Some teams shied away from him on draft day, fearing a less than full recovery might shorten his pro career. But the Bucs were encouraged by the medical reports they gathered on the 2010 Atlantic Coast Conference defensive player of the year and felt comfortable with selecting him in the second round to help bolster a sagging pass rush.
Tampa Bay was last in the NFC with 26 sacks a year ago, but feels its addressed the deficiency after using its top two picks in the draft on Bowers and first-round selection Adrian Clayborn.
“He’s coming along really well. … He’s a giant, 280-pound end. You could see his power rush was his game (at Clemson), you saw his speed and quickness,” coach Raheem Morris said. “The plan we had from the beginning was let’s draft him, let’s be cautious with him. Maybe we’re too cautious with him, but it’s smart.”
Two weeks into training camp, Bowers is listed on the depth chart as the second-string left end behind third-year Michael Bennett. More importantly, though, is he hasn’t had any problems with his right knee and Morris said he will likely play 12 to 15 snaps in his preseason debut Friday night against the Kansas City Chiefs.
“Once I’m finished for the day, I ice it down and go on about my business,” Bowers said. “There’s no soreness, no swelling, no anything.”
It’s the second year in a row they’ve used their first two selections in the draft on defensive lineman, with Bowers and Clayborn joining second-year tackles Gerald McCoy and Brian Price to form what Morris and general manager Mark Dominik hope will become a dominant front.
When the Bucs selected the 6-foot-4, 277-pound native of Bamberg, S.C., with the 51st pick overall, Dominik conceded that the knee injury might force the team to bring the 21-year-old along slowly. Nevertheless, he and Morris said Bowers’ talent and potential made it difficult to resist taking a chance on him at that point in the draft.
Bowers had 19.5 career sacks at Clemson, including 15.5 last year when broke the Tigers’ single-season record of 9.5 previously held by the late Gaines Adams, who was drafted by the Bucs in the first round in 2007.
“We were pretty confident … with the risk and reward from the first day we drafted him,” said Morris, who also serves his own defensive coordinator.
Bowers is not discouraged by being listed No. 2 on the depth chart, while Clayborn is the starter at right end. He’s trying to learn as much as he can in practice and meetings and is confident he can win the left end job before the Sept. 11 regular season against Detroit.

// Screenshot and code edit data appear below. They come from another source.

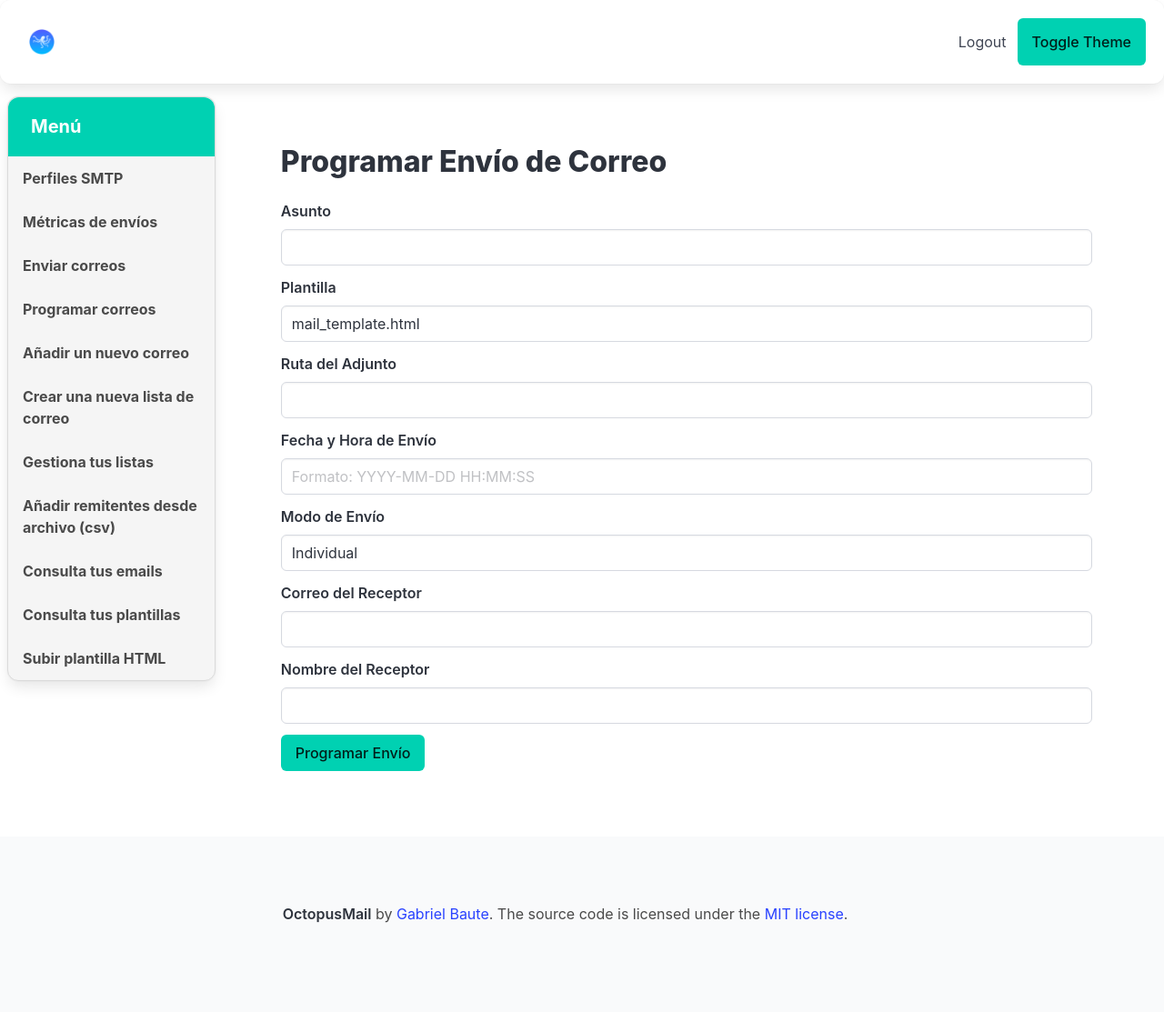
After one commit to gabrielbaute/octopusmail, a Flask app: page /schedule_email in a window 1280 px wide. The commit adds this page. Shown: the whole page at 91% size. Run offline with Flask 3, Linux system fonts and the light colour scheme; a user stored in the database is signed in.

Commit message:
Implementación de cron y rutas para programar envios de correos

```diff
--- a/app/__init__.py
+++ b/app/__init__.py
@@ -1,8 +1,11 @@
+import atexit
 from flask import Flask
 from flask_login import LoginManager
+from apscheduler.schedulers.background import BackgroundScheduler
 from config import Config
 from config_loader import initialize_smtp_config
-from .models import Base, engine
+from .models import Base, engine, Email, User, List
+from .db import session
 from .initial_data import create_initial_admin, create_initial_roles
 
 login_manager=LoginManager()
@@ -10,12 +13,18 @@ login_manager.login_view="auth.login"
 
 @login_manager.user_loader
 def load_user(user_id):
-    from .db import session
-    from .models import User
     return session.query(User).get(int(user_id))
 
+def send_scheduled_email():
+    # Lógica para enviar un correo programado. Ejemplo: enviar un correo a una lista específica
+    email_list=session.query(List).first()  # Seleccionar una lista de ejemplo
+    if email_list:
+        for email in email_list.emails:
+            print(f"Enviando correo a {email.email}")
+            # Aquí iría la lógica para enviar el correo
+
 def create_app():
-    app = Flask(__name__, template_folder="templates")
+    app=Flask(__name__, template_folder="templates")
     app.config.from_object(Config)
 
     login_manager.init_app(app)
@@ -28,6 +37,14 @@ def create_app():
 
     initialize_smtp_config(app)
 
+    # Configurar APScheduler
+    scheduler = BackgroundScheduler()
+    scheduler.add_job(func=send_scheduled_email, trigger="interval", minutes=1)  # Programar para ejecutar cada minuto
+    scheduler.start()
+
+    # Asegurarse de que el scheduler se detiene cuando se cierra la aplicación
+    atexit.register(lambda: scheduler.shutdown())
+
     # Carga de los blueprints de enrutamiento
     from app.routes import register_blueprints
     register_blueprints(app)
--- a/app/forms.py
+++ b/app/forms.py
@@ -1,11 +1,22 @@
 from flask_wtf import FlaskForm
-from wtforms import StringField, SubmitField, FileField, SelectField, TextAreaField, IntegerField, PasswordField
+from wtforms import StringField, SubmitField, FileField, SelectField, TextAreaField, IntegerField, PasswordField, DateTimeField
 from wtforms.validators import DataRequired, Email, EqualTo
 
 class EmailForm(FlaskForm):
     email=StringField("Email", validators=[DataRequired(), Email()])
     name=StringField("Name", validators=[DataRequired()])
     submit=SubmitField("Add email")
+
+class ScheduleEmailForm(FlaskForm):
+    subject=StringField("Subject", validators=[DataRequired()])
+    template_path=SelectField("Template", validators=[DataRequired()])
+    attachment_path=StringField("Attachment Path")
+    schedule_time=DateTimeField("Schedule Time", format="%Y-%m-%d %H:%M:%S", validators=[DataRequired()])
+    send_mode=SelectField("Send Mode", choices=[("individual", "Individual"), ("list", "List"), ("all", "All")], validators=[DataRequired()])
+    receiver=StringField("Receiver Email")
+    receiver_name=StringField("Receiver Name")
+    list_id=StringField("List ID")
+    submit=SubmitField("Schedule Email")
 
 class ListForm(FlaskForm):
     name=StringField("List Name", validators=[DataRequired()])
--- a/app/routes/email_routes.py
+++ b/app/routes/email_routes.py
@@ -2,6 +2,7 @@ import smtplib
 import os
 from datetime import datetime
 from werkzeug.utils import secure_filename
+from apscheduler.schedulers.background import BackgroundScheduler
 from flask_login import login_required
 from flask import(
     Blueprint,
@@ -15,15 +16,17 @@ from flask import(
 
 from core.importcsv import importcsv
 from core.smtpconnect import(serverStart, serverQuit)
-from core.mailer import(headerCompose, bodyCompose_with_content, attachMedia)
+from core.mailer import(headerCompose, bodyCompose_with_content, attachMedia, send_scheduled_email)
 from core.html_templates import read_html_template
 
 from config import Config
 from ..db import session
 from ..models import Email, List, SendDate
-from ..forms import EmailForm, CSVUploadForm
+from ..forms import EmailForm, CSVUploadForm, ScheduleEmailForm
 
 email_bp=Blueprint("email", __name__)
+scheduler=BackgroundScheduler()
+scheduler.start()
 
 @email_bp.route("/")
 @login_required
@@ -184,6 +187,60 @@ def send_email_route():
         serverQuit(server_instance)
     return redirect(url_for("email.show_emails"))
 
+# Ruta para mostrar el formulario de programación de correos
+@email_bp.route('/schedule_email', methods=['GET', 'POST'])
+@login_required
+def schedule_email():
+    form = ScheduleEmailForm()
+    templates = [filename for filename in os.listdir(Config.TEMPLATE_DIR) if filename.endswith('.html')]
+    form.template_path.choices = [(template, template) for template in templates]
+
+    if form.validate_on_submit():
+        subject = form.subject.data
+        template_path = form.template_path.data
+        attachment_path = form.attachment_path.data
+        schedule_time = form.schedule_time.data
+        send_mode = form.send_mode.data
+        receiver = form.receiver.data
+        receiver_name = form.receiver_name.data
+        list_id = form.list_id.data
+
+        # Programar el envío del correo
+        scheduler.add_job(func=send_scheduled_email, trigger='date', run_date=schedule_time, args=[subject, template_path, attachment_path, send_mode, receiver, receiver_name, list_id])
+
+        # Actualizar las métricas en la base de datos
+        if send_mode == "individual":
+            email = session.query(Email).filter_by(email=receiver).first()
+            email.sent_count += 1
+            send_date = SendDate(email=email, timestamp=datetime.utcnow())
+            session.add(email)
+            session.add(send_date)
+
+        elif send_mode == "list":
+            email_list = session.query(List).get(list_id)
+            for email in email_list.emails:
+                email.sent_count += 1
+                send_date = SendDate(email=email, list=email_list, timestamp=datetime.utcnow())
+                session.add(email)
+                session.add(send_date)
+            email_list.send_count += 1
+            session.add(email_list)
+
+        elif send_mode == "all":
+            all_emails = session.query(Email).all()
+            for email in all_emails:
+                email.sent_count += 1
+                send_date = SendDate(email=email, timestamp=datetime.utcnow())
+                session.add(email)
+                session.add(send_date)
+
+        session.commit()
+
+        flash('Correo programado correctamente', 'success')
+        return redirect(url_for('email.schedule_email'))
+
+    return render_template('schedule_email.html', form=form)
+
 # Ruta para mostrar todos los emails registrados
 @email_bp.route("/emails")
 @login_required
--- a/app/static/js/main.js
+++ b/app/static/js/main.js
@@ -93,4 +93,26 @@ document.addEventListener('DOMContentLoaded', () => {
             }
         });
     }
+
+    // Sendmode en scheduler
+    const sendModeField = document.querySelector('select[name="send_mode"]');
+    const individualFields = document.querySelectorAll('.individual');
+    const listFields = document.querySelectorAll('.list');
+
+    function updateForm() {
+        const sendMode = sendModeField.value;
+        if (sendMode === 'individual') {
+            individualFields.forEach(field => field.style.display = 'block');
+            listFields.forEach(field => field.style.display = 'none');
+        } else if (sendMode === 'list') {
+            individualFields.forEach(field => field.style.display = 'none');
+            listFields.forEach(field => field.style.display = 'block');
+        } else if (sendMode === 'all') {
+            individualFields.forEach(field => field.style.display = 'none');
+            listFields.forEach(field => field.style.display = 'none');
+        }
+    }
+
+    sendModeField.addEventListener('change', updateForm);
+    updateForm();  // Initialize the form
 });
--- a/app/templates/base.html
+++ b/app/templates/base.html
@@ -66,6 +66,7 @@
                 <li><a class="panel-block" href="{{ url_for('smtp.show_smtp_profiles') }}">Perfiles SMTP</a></li>
                 <li><a class="panel-block" href="{{ url_for('tracking.tracking_statistics') }}">Métricas de envíos</a></li>
                 <li><a class="panel-block" href="{{ url_for('email.send_email_form') }}">Enviar correos</a></li>
+                <li><a class="panel-block" href="{{ url_for('email.schedule_email') }}">Programar correos</a></li>
                 <li><a class="panel-block" href="{{ url_for('email.add_email') }}">Añadir un nuevo correo</a></li>
                 <li><a class="panel-block" href="{{ url_for('list.create_list') }}">Crear una nueva lista de correo</a></li>
                 <li><a class="panel-block" href="{{ url_for('list.show_lists') }}">Gestiona tus listas</a></li>
--- /dev/null
+++ b/app/templates/schedule_email.html
@@ -0,0 +1,71 @@
+{% extends "base.html" %}
+
+{% block title %}Programar Envío de Correo{% endblock %}
+
+{% block content %}
+<section class="section">
+    <div class="container">
+        <h1 class="title">Programar Envío de Correo</h1>
+        <form method="POST" action="{{ url_for('email.schedule_email') }}">
+            {{ form.hidden_tag() }}
+            <div class="field">
+                <label class="label">Asunto</label>
+                <div class="control">
+                    {{ form.subject(class='input') }}
+                </div>
+            </div>
+            <div class="field">
+                <label class="label">Plantilla</label>
+                <div class="control">
+                    {{ form.template_path(class='input') }}
+                </div>
+            </div>
+            <div class="field">
+                <label class="label">Ruta del Adjunto</label>
+                <div class="control">
+                    {{ form.attachment_path(class='input') }}
+                </div>
+            </div>
+            <div class="field">
+                <label class="label">Fecha y Hora de Envío</label>
+                <div class="control">
+                    {{ form.schedule_time(class='input', placeholder='Formato: YYYY-MM-DD HH:MM:SS') }}
+                </div>
+            </div>
+            <div class="field">
+                <label class="label">Modo de Envío</label>
+                <div class="control">
+                    {{ form.send_mode(class='input') }}
+                </div>
+            </div>
+            <div class="field individual">
+                <label class="label">Correo del Receptor</label>
+                <div class="control">
+                    {{ form.receiver(class='input') }}
+                </div>
+            </div>
+            <div class="field individual">
+                <label class="label">Nombre del Receptor</label>
+                <div class="control">
+                    {{ form.receiver_name(class='input') }}
+                </div>
+            </div>
+            <div class="field list">
+                <label class="label">Nombre de la Lista</label>
+                <div class="control">
+                    <select name="list_id" class="input">
+                        {% for list in all_lists %}
+                        <option value="{{ list.id }}">{{ list.name }}</option>
+                        {% endfor %}
+                    </select>
+                </div>
+            </div>
+            <div class="field">
+                <div class="control">
+                    <button class="button is-primary">Programar Envío</button>
+                </div>
+            </div>
+        </form>
+    </div>
+</section>
+{% endblock %}
```
Also changed, not shown: core/mailer.py (+45 -1 lines).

“It hasn’t been easy, but it hasn’t been as tough as I thought it would be,” Bowers said of the transition to Tampa Bay’s defensive system. “We have some great coaches and these other guys on the defensive line have been cooperating, walking me and Adrian through this process.”
© 2011 The Associated Press